# Multivariable Limit, Proof

• Aug 10th 2014, 04:36 PM
Horseboy
Multivariable Limit, Proof
Hi guys,

Having a little trouble with a question for this week's homework;

The question is,

Apply the definition of the limit to show that

lim (x, y) -> (0, 1) for ((x^2)y(y-1)^2)/(x^2+(y-1)^2) = 0

Usual me would just sub in values to prove but obviously I can't, as 0/0 would occur. I've tried looking up a few different techniques to tackle it ("squeezing" method, delta epsilon) but I can't get my head around applying them to this question.

Can anyone give me a hint?

Also, sorry for the equation format, is there a tutorial on how to set it up all pretty for the future?
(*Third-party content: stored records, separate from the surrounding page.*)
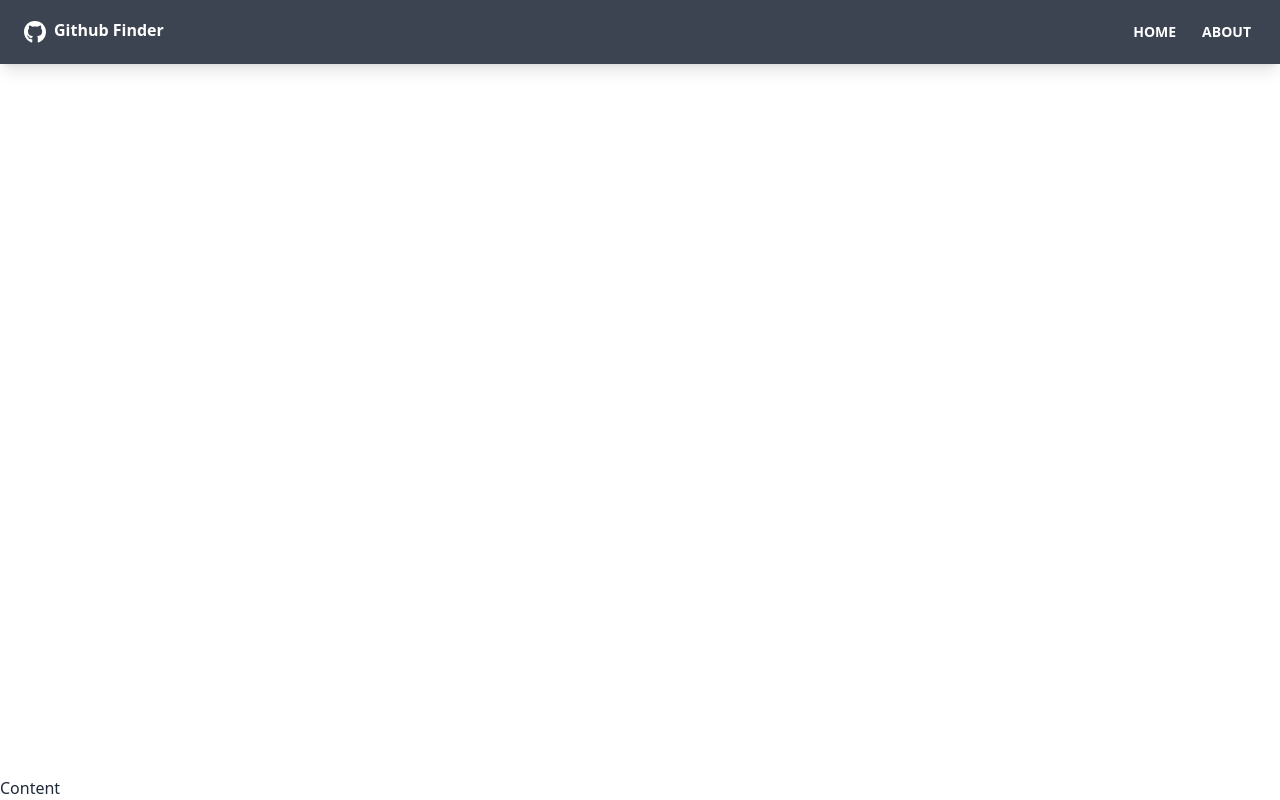
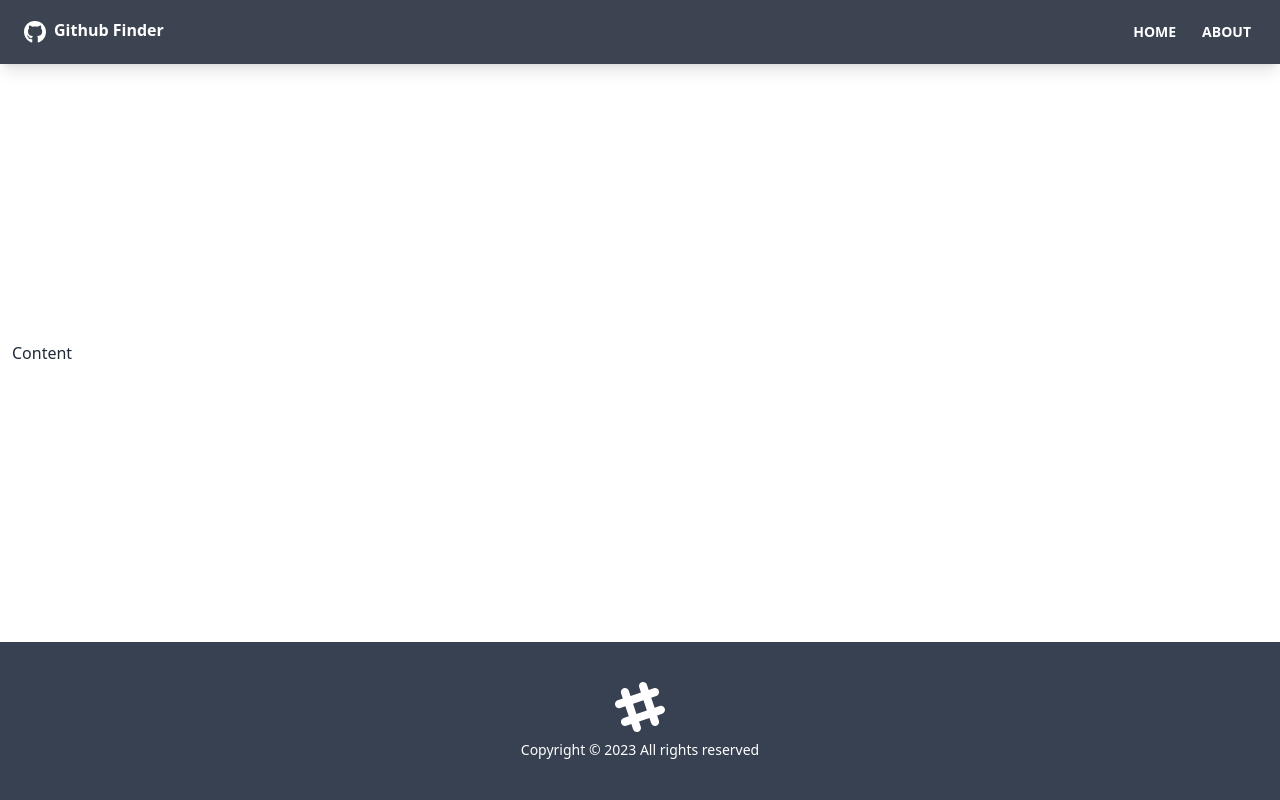
Before and after one commit to Michael-Wilburn/github-finder, a React (Create React App) app: page / in a window 1280 px wide. Built offline with nearby package versions, Linux system fonts and the light colour scheme; the HTML template or start-up script is replaced by a standard one.

Commit message:
Footer created and placed in App.js

```diff
--- a/src/App.js
+++ b/src/App.js
@@ -1,12 +1,14 @@
 import { BrowserRouter as Router, Route } from 'react-router-dom';
 import Navbar from './components/layout/Navbar';
+import Footer from './components/layout/Footer';
 
 function App() {
   return (
     <Router>
       <div className="flex flex-col justify-between h-screen">
         <Navbar />
-        <main>Content</main>
+        <main className="container mx-auto px-3 pb-12">Content</main>
+        <Footer />
       </div>
     </Router>
   );
--- /dev/null
+++ b/src/components/layout/Footer.jsx
@@ -0,0 +1,24 @@
+function Footer() {
+    const footerYear = new Date().getFullYear()
+
+    return (
+      <footer className='footer p-10 bg-gray-700 text-primary-content footer-center'>
+        <div>
+          <svg
+            width='50'
+            height='50'
+            viewBox='0 0 24 24'
+            xmlns='http://www.w3.org/2000/svg'
+            fillRule='evenodd'
+            clipRule='evenodd'
+            className='inline-block fill-current'
+          >
+            <path d='M22.672 15.226l-2.432.811.841 2.515c.33 1.019-.209 2.127-1.23 2.456-1.15.325-2.148-.321-2.463-1.226l-.84-2.518-5.013 1.677.84 2.517c.391 1.203-.434 2.542-1.831 2.542-.88 0-1.601-.564-1.86-1.314l-.842-2.516-2.431.809c-1.135.328-2.145-.317-2.463-1.229-.329-1.018.211-2.127 1.231-2.456l2.432-.809-1.621-4.823-2.432.808c-1.355.384-2.558-.59-2.558-1.839 0-.817.509-1.582 1.327-1.846l2.433-.809-.842-2.515c-.33-1.02.211-2.129 1.232-2.458 1.02-.329 2.13.209 2.461 1.229l.842 2.515 5.011-1.677-.839-2.517c-.403-1.238.484-2.553 1.843-2.553.819 0 1.585.509 1.85 1.326l.841 2.517 2.431-.81c1.02-.33 2.131.211 2.461 1.229.332 1.018-.21 2.126-1.23 2.456l-2.433.809 1.622 4.823 2.433-.809c1.242-.401 2.557.484 2.557 1.838 0 .819-.51 1.583-1.328 1.847m-8.992-6.428l-5.01 1.675 1.619 4.828 5.011-1.674-1.62-4.829z'></path>
+          </svg>
+          <p>Copyright &copy; {footerYear} All rights reserved</p>
+        </div>
+      </footer>
+    )
+  }
+
+  export default Footer
```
I'm new (Itwasntme)

Thanks!
• Aug 10th 2014, 06:45 PM
Prove It
Re: Multivariable Limit, Proof
As for the typesetting, we use LaTeX. There is a LaTeX subforum here were you can get some assistance.

As for the question, the definition of a multivariable limit is that for all \displaystyle \begin{align*} \epsilon > 0 \end{align*} there exists a \displaystyle \begin{align*} \delta > 0 \end{align*} such that \displaystyle \begin{align*} \sqrt{ \left( x - a \right) ^2 + \left( y - b \right) ^2 } < \delta \implies \left| f(x,y) - L \right| < \epsilon \end{align*}. Then \displaystyle \begin{align*} \lim_{(x,y) \to (a,b)} f(x,y) = L \end{align*}.

So in this case \displaystyle \begin{align*} f(x,y) = \frac{x^2\,y\,\left( y - 1 \right) ^2 }{x^2 + \left( y-1 \right) ^2 }, a = 0, b = 1, L = 0 \end{align*}. Go from here.
• Aug 13th 2014, 03:17 AM
Horseboy
Re: Multivariable Limit, Proof
Thanks mate, you're a diamond! I'll write it up and post it back a wee later :)

And thanks for the LaTeX hint, I'll do some research.
• Aug 19th 2014, 03:56 AM
Horseboy
Re: Multivariable Limit, Proof
Alright I gave it a try and just couldn't come up with something I'm happy with. I did heaps of practice on other multivariable limits, but this one confuses me for some reason... I've gotten up to

\displaystyle \begin{align*} \sqrt{ \left( x \right) ^2 + \left( y - 1 \right) ^2 } < \delta \implies \left| \frac{x^2y(y-1)^2}{x^2+(y-1)^2} \right| < \epsilon \end{align*}

which then implies \displaystyle \begin{align*} x < \delta \end{align*} and \displaystyle \begin{align*} (y-1) < \delta\end{align*}

Now, do I sub in delta for x and (y-1)? Assuming I do, and I guess if (y-1) < delta then y < delta + 1, then I get

\displaystyle \begin{align*} \left| \frac{\delta^3+\delta^2}{2} \right| \end{align*}

What does this mean? What am I doing?! Any further advice would be appreciated (Doh)

Thank you!